While the Japanese were preparing to occupy more of the island of New Guinea, Admiral Nimitz had not been idle at Hawaii. He responded to the capture of Rabaul by ordering Vice Admiral Wilson Brown to take Task Force 11 (TF-11), formed around the heavy fleet carrier USS Lexington (CV-2), to the Coral Sea to raid Rabaul.

With its supporting cruisers and destroyers, Lexington moved into the Coral Sea and approached Rabaul from the south-east. A Japanese patrol plane spotted the American task force on the morning of 19 February, and Lexington was attacked later that day by a formation of eighteen Japanese medium bombers launched from Rabaul. All but two of the Japanese bombers were shot down by Wildcat fighters from Lexington. This was the famous occasion when Lieutenant Edward "Butch" O'Hare shot down five Japanese bombers and was awarded the Medal of Honor. Having lost the advantage of surprise, Admiral Brown decided to withdraw his task force out of range of Japanese bombers.

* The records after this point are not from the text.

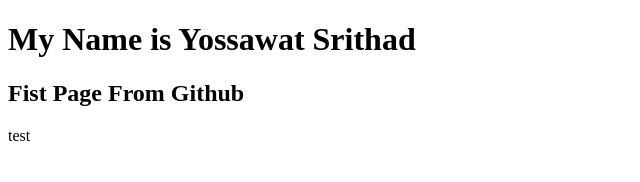
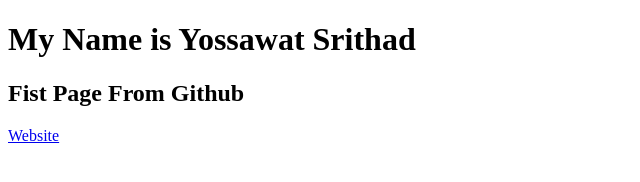
Before and after one commit to armando-9/armando-9.github.io, a plain HTML site: page index.html in a window 1280 px wide. Shown: the full height of the page, 0-640 px from the left. Drawn offline with Linux system fonts and the light colour scheme.

Commit message:
addwebsite

```diff
--- a/index.html
+++ b/index.html
@@ -8,7 +8,7 @@
 <body>
     <H1>My Name is Yossawat Srithad</H1>
     <h2>Fist Page From Github</h2>
-    <p>test</p>
+    <a href="https://hosting.udru.ac.th/it66040233146/">Website</a>
 
 </body>
 </html>
```
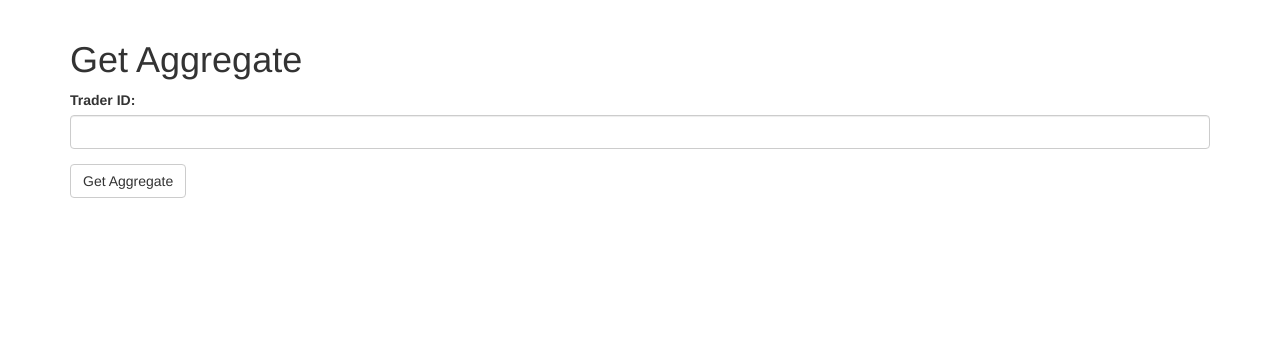
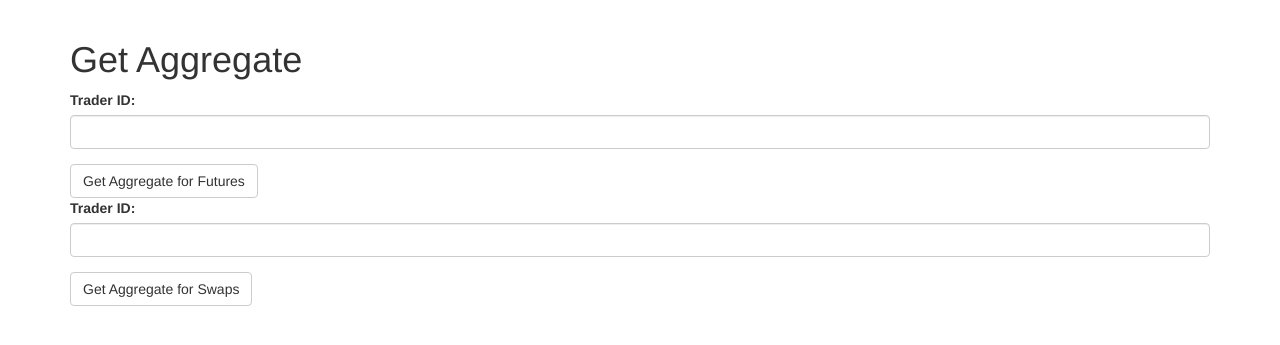
Before and after one commit to brennangw/fss, a Django app: page /hw3/aggregate/ in a window 1280 px wide. Shown: the part 152-497 px from the top of the page. Run offline with Django 3.2, Linux system fonts and the light colour scheme; some libraries are stand-ins or nearby versions.

Commit message:
Added csv download for aggregating swaps

```diff
--- a/proj/hw3/templates/hw3/aggregate.html
+++ b/proj/hw3/templates/hw3/aggregate.html
@@ -30,7 +30,16 @@
         <label for="traderid">Trader ID:</label>
         <input type="text" class="form-control" id="traderid" name="traderid">
       </div>
-      <button type="submit" class="btn btn-default">Get Aggregate</button>
+      <button type="submit" class="btn btn-default">Get Aggregate for Futures</button>
+    </form>
+
+    <form role="form" action="/hw3/aggregateSwaps/" method="post">
+      {% csrf_token %}
+      <div class="form-group">
+        <label for="traderid">Trader ID:</label>
+        <input type="text" class="form-control" id="traderid" name="traderid">
+      </div>
+      <button type="submit" class="btn btn-default">Get Aggregate for Swaps</button>
     </form>
 
   </div>
--- a/proj/hw3/urls.py
+++ b/proj/hw3/urls.py
@@ -11,6 +11,7 @@ urlpatterns = [
     url(r'^addtrader/',views.addtrader, name='addtrader'),
     url(r'^addtrade/',views.addtrade, name='addtrade'),
     url(r'^aggregate/',views.aggregate, name='aggregate'),
+    url(r'^aggregateSwaps/',views.aggregateSwaps, name='aggregateSwaps'),
     url(r'^history/',views.history, name='history'),
     url(r'^portfolio/',views.portfolio, name='portfolio'),
     url(r'^pnl/',views.pnl, name='pnl'),
--- a/proj/hw3/views.py
+++ b/proj/hw3/views.py
@@ -172,9 +172,33 @@ def aggregate(request):
         writer.writerow(header)
         for i in range(len(aggregate_position)):
             writer.writerow(aggregate_position[i])
+
         return response
 
     return render(request, 'hw3/aggregate.html')
+
+def aggregateSwaps(request):
+    if request.method == 'POST':
+        traderid=request.POST['traderid']
+        cursor=connection.cursor()
+
+        if traderid == "":
+            cursor.execute("select * from Swaps")
+        else:
+            cursor.execute("select * from Swaps where TraderID=%s",[traderid])
+
+        header=['Swap_ID','Start Date','Termination date','Fixed Rate','Float Rate','Float Spread','Notional','Who Pays Fixed','Clearing House','Trader']
+        aggregate_position = cursor.fetchall()
+
+        response = HttpResponse(content_type='text/csv')
+        response['Content-Disposition'] = 'attachment; filename="aggregate.csv"'
+        writer = csv.writer(response)
+        writer.writerow(header)
+        for i in range(len(aggregate_position)):
+            writer.writerow(aggregate_position[i])
+
+        return response
+
 
 def history(request):
     """
```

The proximity of an American carrier task force so close to Rabaul produced consternation at Rabaul and Truk, and caused the Japanese to postpone the capture of Lae and Salamaua until 8 March 1942.

This was the situation unfolding in the South Pacific that had caused Admiral King to divert Yorktown to the Coral Sea on 14 February. An additional carrier had been requested by Vice Admiral Brown to support Lexington in a raid on shipping at the Japanese naval base being developed at Rabaul.

Yorktown is ordered to join Lexington in the Coral Sea

On 24 February 1942, Admiral Nimitz ordered Rear Admiral Fletcher's Task Force 17 (TF-17) to rendezvous in the Coral Sea with Vice Admiral Brown's Task Force.

As Yorktown and her escort warships were steaming towards the Coral Sea, Admiral Brown was directed to use his combined task forces to attack Japanese-occupied areas on New Britain about 10 March. The purpose of these raids was to check the Japanese advance southwards and to cover the arrival of an American troop convoy at Noumea in New Caledonia. On 6 March, the Yorktown task force joined Vice Admiral Brown's TF-11 and Rear Admiral Crace's Anzac cruiser squadron in the Coral Sea. The combined Allied force, under the overall command of Vice Admiral Brown, was now designated task Force 11 (TF-11). Admirals Brown, Fletcher and Crace immediately began planning for attacks on Rabaul and the airfield at Gasmata on the southern coast of New Britain.